TASK DETAILS:
Omitting all pictures, retype the entries below exactly as given.

[Source records]
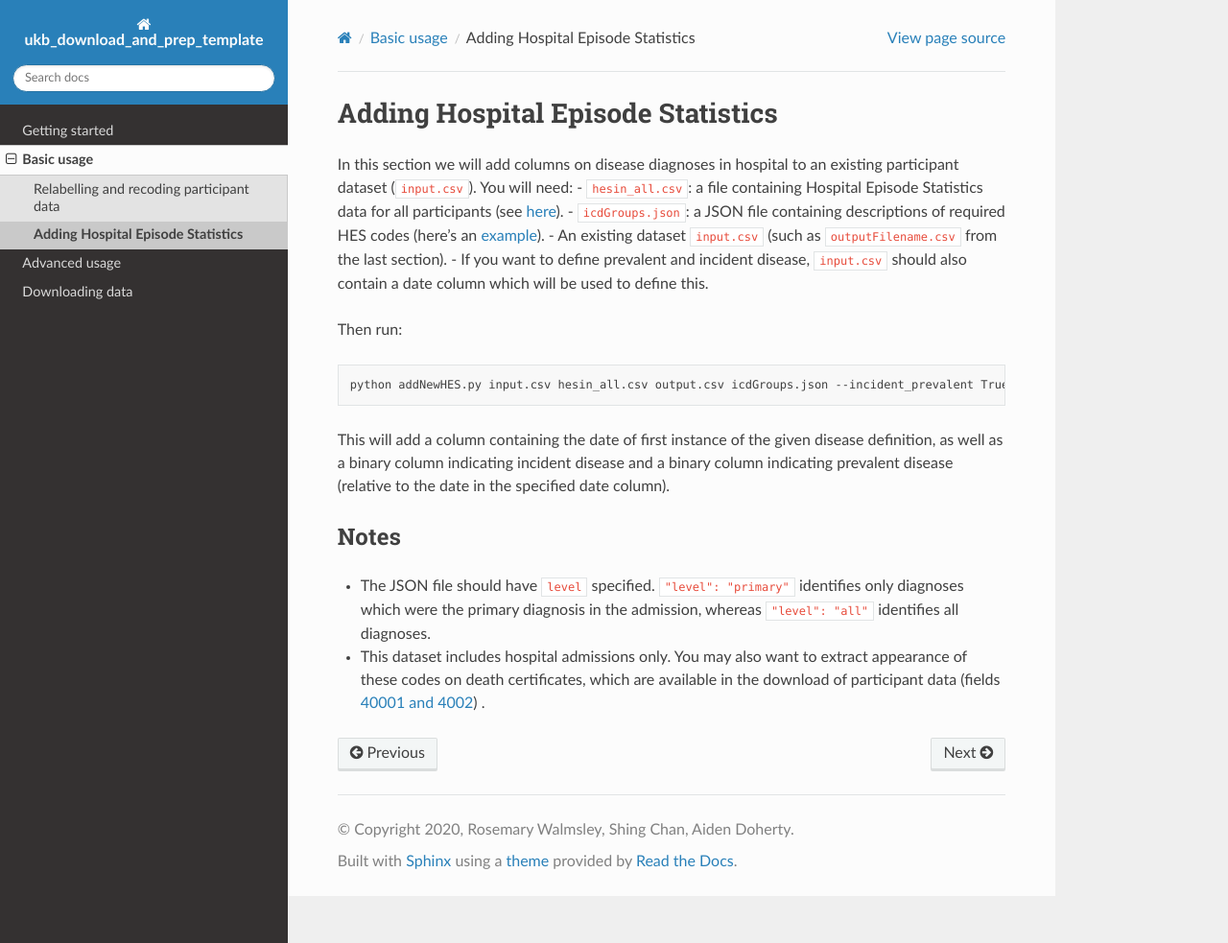
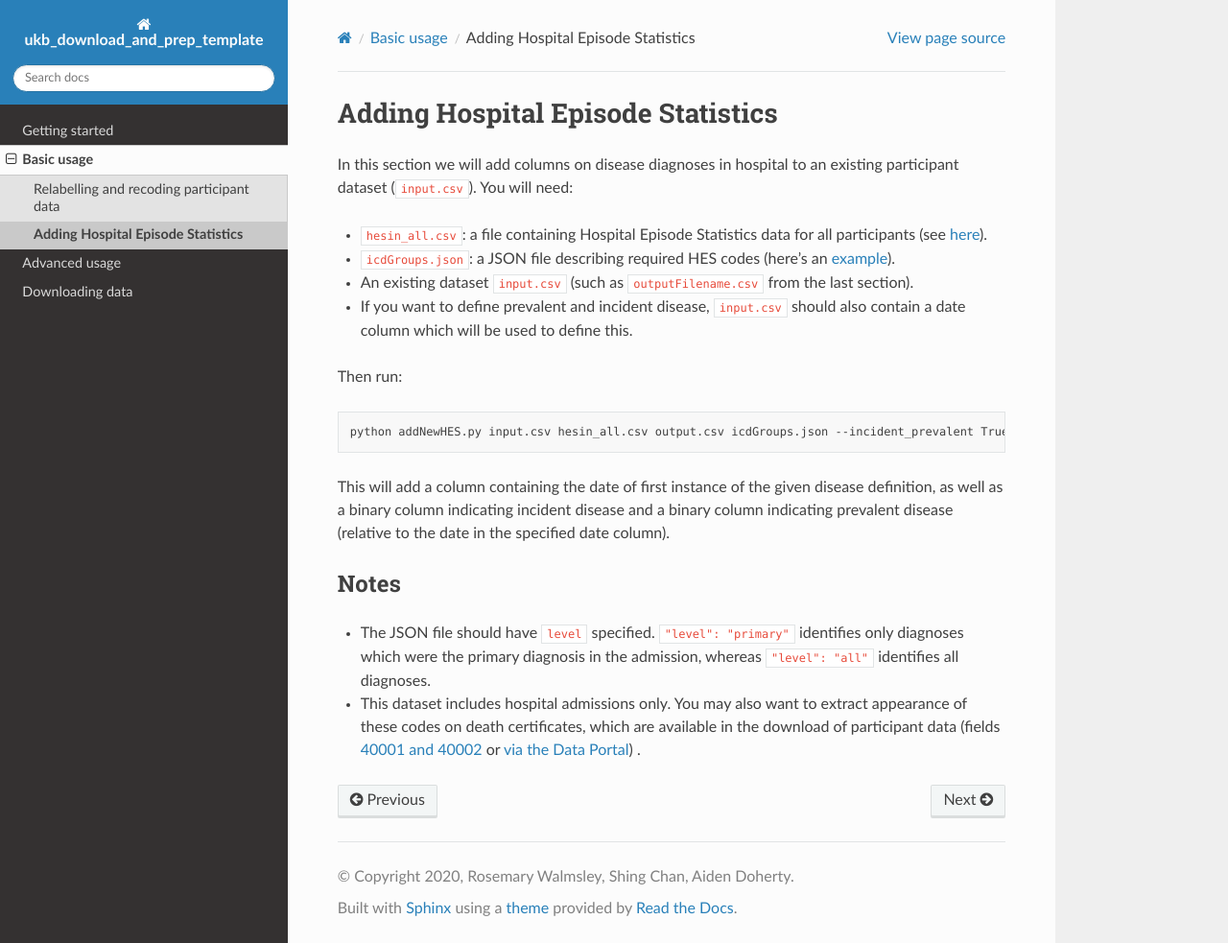
Before and after one commit to OxWearables/ukb_download_and_prep_template, a Sphinx documentation site: the page built from docs/hes.rst, in a window 1280 px wide and 983 px high. Shown: the whole window at 96% size. Built offline with Sphinx 7.4.7 and the Read the Docs theme 2.0.0, drawn with Linux system fonts in a browser that asks for light colours.

Commit message:
edit hes.rst to improve layout and link to portal

```diff
--- a/docs/hes.rst
+++ b/docs/hes.rst
@@ -4,8 +4,9 @@ Adding Hospital Episode Statistics
 
 In this section we will add columns on disease diagnoses in hospital to an existing participant dataset (:code:`input.csv`).
 You will need:
+
 - :code:`hesin_all.csv`: a file containing Hospital Episode Statistics data for all participants (see `here <https://ukb-download-and-prep-template.readthedocs.io/en/latest/health.html>`_).
-- :code:`icdGroups.json`: a JSON file containing descriptions of required HES codes (here's an `example <https://github.com/activityMonitoring/ukb_download_and_prep_template/blob/master/icdGroups.json>`_).
+- :code:`icdGroups.json`: a JSON file describing required HES codes (here's an `example <https://github.com/activityMonitoring/ukb_download_and_prep_template/blob/master/icdGroups.json>`_).
 - An existing dataset :code:`input.csv` (such as :code:`outputFilename.csv` from the last section).
 - If you want to define prevalent and incident disease, :code:`input.csv` should also contain a date column which will be used to define this.
 
@@ -20,5 +21,6 @@ This will add a column containing the date of first instance of the given diseas
 =========
 Notes
 =========
+
 - The JSON file should have :code:`level` specified. :code:`"level": "primary"` identifies only diagnoses which were the primary diagnosis in the admission, whereas :code:`"level": "all"` identifies all diagnoses.
-- This dataset includes hospital admissions only. You may also want to extract appearance of these codes on death certificates, which are available in the download of participant data (fields `40001 and 4002 <https://biobank.ctsu.ox.ac.uk/crystal/label.cgi?id=100093>`_) .
+- This dataset includes hospital admissions only. You may also want to extract appearance of these codes on death certificates, which are available in the download of participant data (fields `40001 and 40002 <https://biobank.ctsu.ox.ac.uk/crystal/label.cgi?id=100093>`_ or `via the Data Portal <https://biobank.ctsu.ox.ac.uk/crystal/exinfo.cgi?src=COVID19_availability>`_) .
```
Also changed, not shown: 5 other files.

RESPONSE AREA:
Before and after one commit to OxWearables/ukb_download_and_prep_template, a Sphinx documentation site: the page built from docs/hes.rst, in a window 1280 px wide and 983 px high. Shown: the whole window at 96% size. Built offline with Sphinx 7.4.7 and the Read the Docs theme 2.0.0, drawn with Linux system fonts in a browser that asks for light colours.

Commit message:
edit hes.rst to improve layout and link to portal

```diff
--- a/docs/hes.rst
+++ b/docs/hes.rst
@@ -4,8 +4,9 @@ Adding Hospital Episode Statistics
 
 In this section we will add columns on disease diagnoses in hospital to an existing participant dataset (:code:`input.csv`).
 You will need:
+
 - :code:`hesin_all.csv`: a file containing Hospital Episode Statistics data for all participants (see `here <https://ukb-download-and-prep-template.readthedocs.io/en/latest/health.html>`_).
-- :code:`icdGroups.json`: a JSON file containing descriptions of required HES codes (here's an `example <https://github.com/activityMonitoring/ukb_download_and_prep_template/blob/master/icdGroups.json>`_).
+- :code:`icdGroups.json`: a JSON file describing required HES codes (here's an `example <https://github.com/activityMonitoring/ukb_download_and_prep_template/blob/master/icdGroups.json>`_).
 - An existing dataset :code:`input.csv` (such as :code:`outputFilename.csv` from the last section).
 - If you want to define prevalent and incident disease, :code:`input.csv` should also contain a date column which will be used to define this.
 
@@ -20,5 +21,6 @@ This will add a column containing the date of first instance of the given diseas
 =========
 Notes
 =========
+
 - The JSON file should have :code:`level` specified. :code:`"level": "primary"` identifies only diagnoses which were the primary diagnosis in the admission, whereas :code:`"level": "all"` identifies all diagnoses.
-- This dataset includes hospital admissions only. You may also want to extract appearance of these codes on death certificates, which are available in the download of participant data (fields `40001 and 4002 <https://biobank.ctsu.ox.ac.uk/crystal/label.cgi?id=100093>`_) .
+- This dataset includes hospital admissions only. You may also want to extract appearance of these codes on death certificates, which are available in the download of participant data (fields `40001 and 40002 <https://biobank.ctsu.ox.ac.uk/crystal/label.cgi?id=100093>`_ or `via the Data Portal <https://biobank.ctsu.ox.ac.uk/crystal/exinfo.cgi?src=COVID19_availability>`_) .
```
Also changed, not shown: 5 other files.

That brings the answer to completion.